++++ Dataset excerpts ++++
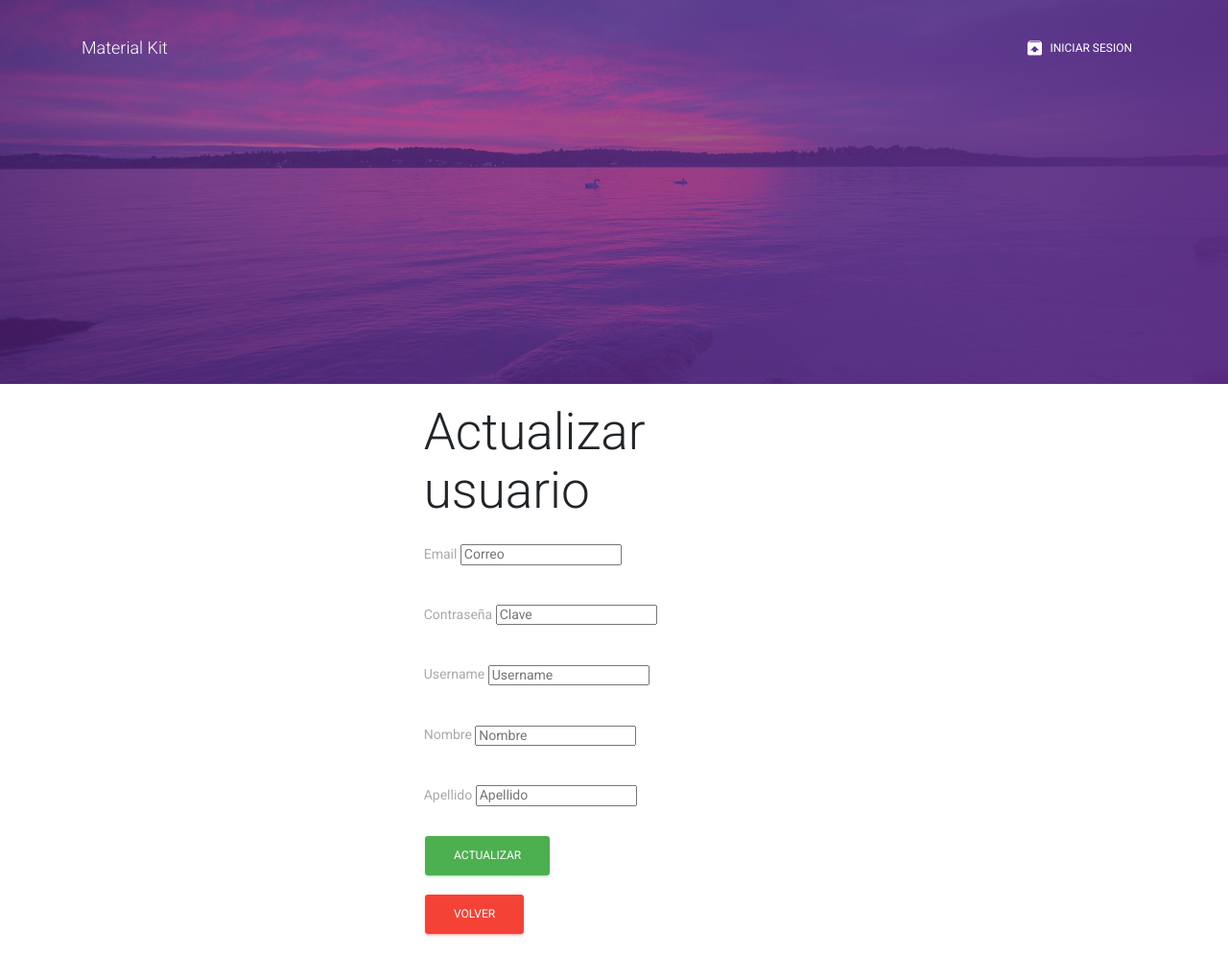
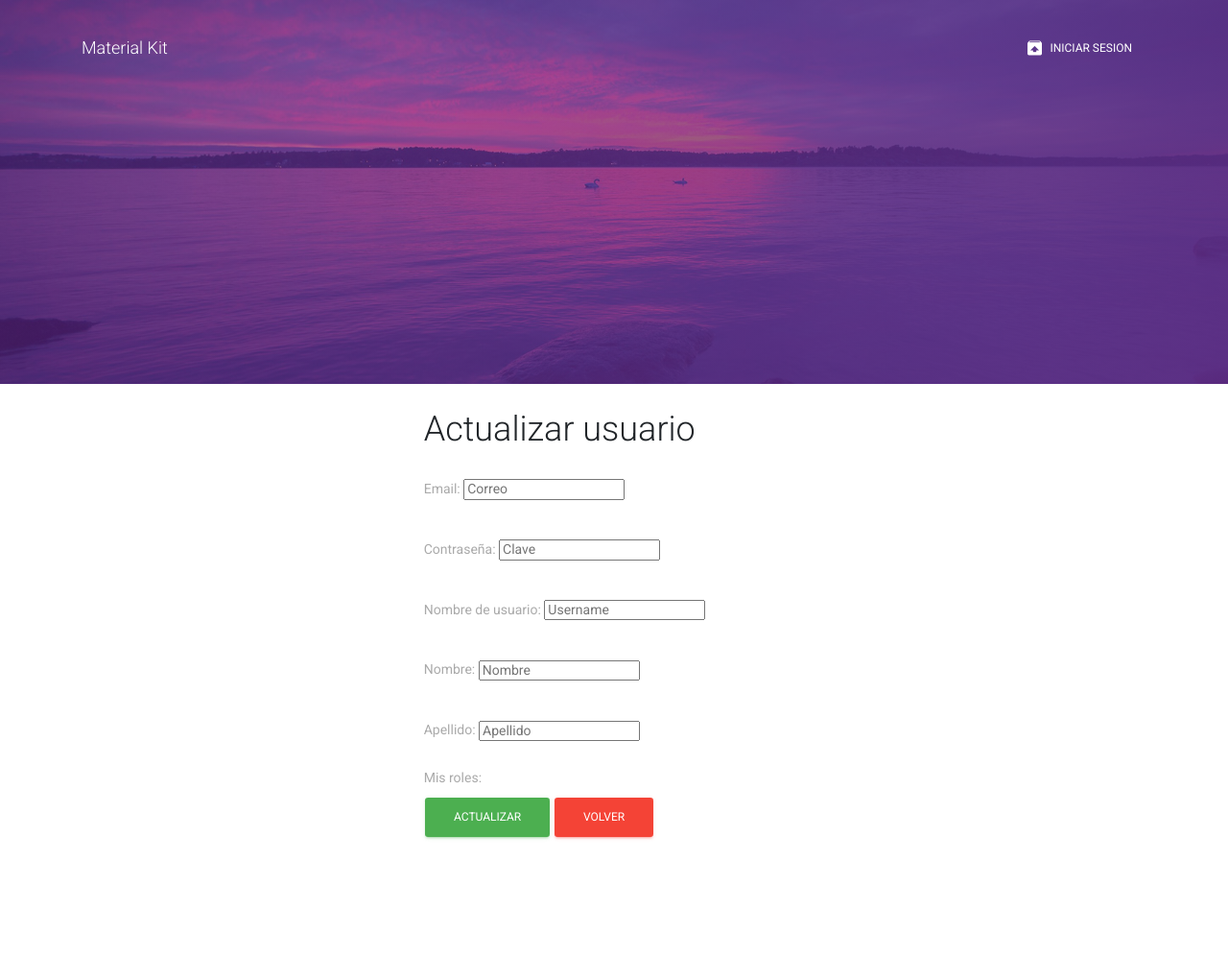
Before and after one commit to santimakci/ProjectAyudar, a Flask app: page /users/update/1 in a window 1280 px wide. Shown: the whole page at 96% size. After the commit the page ends 875 px from the top, so only its background shows below. Run offline with Flask 2, Linux system fonts and the light colour scheme; data that the repository does not hold is empty; parts of the project's set-up code (start-up, migrations or seed data) failed here and were passed over; some libraries are stand-ins or nearby versions.

Commit message:
asignacion de roles en proceso (se acomodo la funcion de actualizar) con @cremaschi.agustin

```diff
--- a/app/models/rol.py
+++ b/app/models/rol.py
@@ -3,8 +3,7 @@ from sqlalchemy import Column, Integer, String, Float, Boolean, DateTime, Foreig
 from sqlalchemy.sql.schema import Table
 from app.db import base
 from sqlalchemy.orm import relationship, backref
-from app.models.user import user_rol
-
+#from app.models.user import user_rol
 
 rol_permission = Table('rolesPermissions', base.metadata,
     Column('permissions_id', Integer, ForeignKey('permissions.id')),
@@ -22,9 +21,11 @@ class Rol (base.Model):
     # backref=backref('users', lazy=True))
 
 
-@classmethod
-def return_roles(cls):
-    return base.session.query(Rol).all()
+    @classmethod
+    def return_roles(cls):
+        return cls.query.all()
+
+
 
 """
 Para esta etapa, no será obligatorio desarrollar el CRUD de los roles y los permisos, podrán
--- a/app/models/user.py
+++ b/app/models/user.py
@@ -1,10 +1,10 @@
 #chequear
+from app.models.rol import Rol
 from os import abort
 #ver que onda
 from flask_wtf import FlaskForm
 from wtforms import StringField, SubmitField, PasswordField
 from wtforms.validators import DataRequired, Email, Length
-
 from sqlalchemy import Column, Integer, String, Float, Boolean, DateTime, Table, ForeignKey, update
 from app.db import base
 from sqlalchemy.orm import relationship, backref
@@ -59,6 +59,7 @@ class User (base.Model):
         for user in base.session.query(User).filter(User.id==id):
             return user
 
+
     @classmethod
     def create(self, params):
         if (self.find_by_email(params['email']) or self.find_by_username(params['username'])):
@@ -66,42 +67,23 @@ class User (base.Model):
         user = User( **params )
         base.session.add(user)
         base.session.commit()
-        return "Se creo el usuario perro"
+        return "Se creo el usuario "
 
+    #IMPORTANTE Chequear que si está borrado no se pueda loguear
     @classmethod
     def delete(self,params):
         user = self.find_by_id(params['id'])
         user.deleted = True
         user.date_deleted = base.func.now()
-        a = user.username
         base.session.commit()
-        return f'se borro el usuario {a}'
+        return f'se borro el usuario {user.username}'
 
-    @classmethod
-    def update(self,params):
-
-        new_username = params['username']
-        new_password = params['password']
-        new_first_name = params['first_name']
-        new_last_name = params['last_name']
-        new_email = params['email']
-
-        old_user = self.find_by_id(params['id'])
-
-        if (new_username != old_user.username):
-            if(self.find_by_username(new_username)):
-                return "Email o username ya utilizado"
-
-        if (new_email != old_user.email):
-            if(self.find_by_email(new_email)):
-                return "Email o username ya utilizado"
-
-        #Si llegaste acá, significa que cambiaste el nombre o el email y que no había otro igual, asique todo piola
-        old_user.email = new_email
-        old_user.username = new_username
-        old_user.password = new_password
-        old_user.first_name = new_first_name
-        old_user.last_name = new_last_name
+    def update(self,params,new_roles):
+        self.username = params['username']
+        self.first_name = params['first_name']
+        self.last_name = params['last_name']
+        self.password = params['password']
+        import code; code.interact(local=dict(globals(), **locals()))
+        self.roles = list(base.session.query(Rol).filter(Rol.id in new_roles))
         base.session.commit()
-
         return "Usuario actualizado correctamente"
--- a/app/resources/user.py
+++ b/app/resources/user.py
@@ -4,6 +4,7 @@ from app.models.user import User
 from app.db import base
 from app.helpers.auth import authenticated
 from datetime import datetime
+from app.models.rol import Rol
 
 
 # Protected resources
@@ -33,11 +34,10 @@ def create():
     return redirect(url_for("user_index"))
 
 
-#testing delete
-
 def delete(id):
     user = User.find_by_id(id)
     return render_template("user/delete.html",user = user)
+
 
 def commit_delete():
     params = request.form
@@ -45,17 +45,23 @@ def commit_delete():
     flash(mensaje)
     return redirect(url_for("user_index"))
 
+
 def commit_update():
     params = request.form
-    mensaje = User.update(params)
+    new_roles = params.getlist('rol[]')
+    user = User.find_by_id(params['id'])
+    #import code; code.interact(local=dict(globals(), **locals()))
+    mensaje = user.update(params,new_roles)
     flash(mensaje)
     return redirect(url_for("user_index"))
+    #import code; code.interact(local=dict(globals(), **locals()))
+
 
 def user_back(id): #Con esto me traigo el user con tal id
     return User.find_by_id(id)
 
 
 def update(id):
-    #import code; code.interact(local=dict(globals(), **locals()))
+    all_roles = Rol.return_roles()
     user = User.find_by_id(id)
-    return render_template("user/update.html",user = user)
+    return render_template("user/update.html",user = user, all_roles = all_roles)
--- a/app/templates/user/update.html
+++ b/app/templates/user/update.html
@@ -5,34 +5,39 @@
 {% endblock %}
 {% block content %}
   <div class="col-lg-4 col-md-6 mx-auto">
-    <h1>Actualizar usuario</h1>
+    <h2>Actualizar usuario</h2>
   <form action="{{ url_for('commit_update') }} " method="POST">
     <input name="id" type="hidden" value="{{user.id}}">
     <p>
-      <label>Email <label></br>
+      <label>Email: <label></br>
       <input name="email" placeholder="Correo" value="{{user.email}}"/>
     </p>
     <p>
-      <label>Contraseña <label></br>
+      <label>Contraseña: <label></br>
       <input type="password" name="password" placeholder="Clave" value="{{user.password}}"/>
     </p>
     <p>
-      <label>Username <label></br>
+      <label>Nombre de usuario: <label></br>
       <input name="username" placeholder="Username" value="{{user.username}}"/>
     </p>
     <p>
-      <label>Nombre <label></br>
+      <label>Nombre: <label></br>
       <input name="first_name" placeholder="Nombre" value="{{user.first_name}}"/>
     </p>
     <p>
-      <label>Apellido <label></br>
+      <label>Apellido: <label></br>
       <input name="last_name" placeholder="Apellido" value="{{user.last_name}}"/>
     </p>
-
-    <p>
+    <div>
+    <label> Mis roles: </label>
+    {% for rol in all_roles %}
+      <label><input  name="rol[]" type="checkbox" value="{{rol.id}}" {{ rol in user.roles and "checked" }} > {{rol.name}} </label>
+    {% endfor %}
+  </div>
+     <p>
       <input class="btn btn-success" type="submit" value="Actualizar">
+      <a class="btn btn-danger" href="{{ url_for('user_index') }}" class="link">Volver</a>
     </p>
-    <a class="btn btn-danger" href="{{ url_for('user_index') }}" class="link">Volver</a>
   </form>
 </div>
 {% endblock %}
```
Also changed, not shown: app/__init__.py (+2 -17 lines), app/templates/user/new.html (+19 -8 lines).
++++
### Exercise requirements
"Table" is the word to look for; copy every line of the data that has it.

### Finished exercise
 from sqlalchemy.sql.schema import Table
 rol_permission = Table('rolesPermissions', base.metadata,
 from sqlalchemy import Column, Integer, String, Float, Boolean, DateTime, Table, ForeignKey, update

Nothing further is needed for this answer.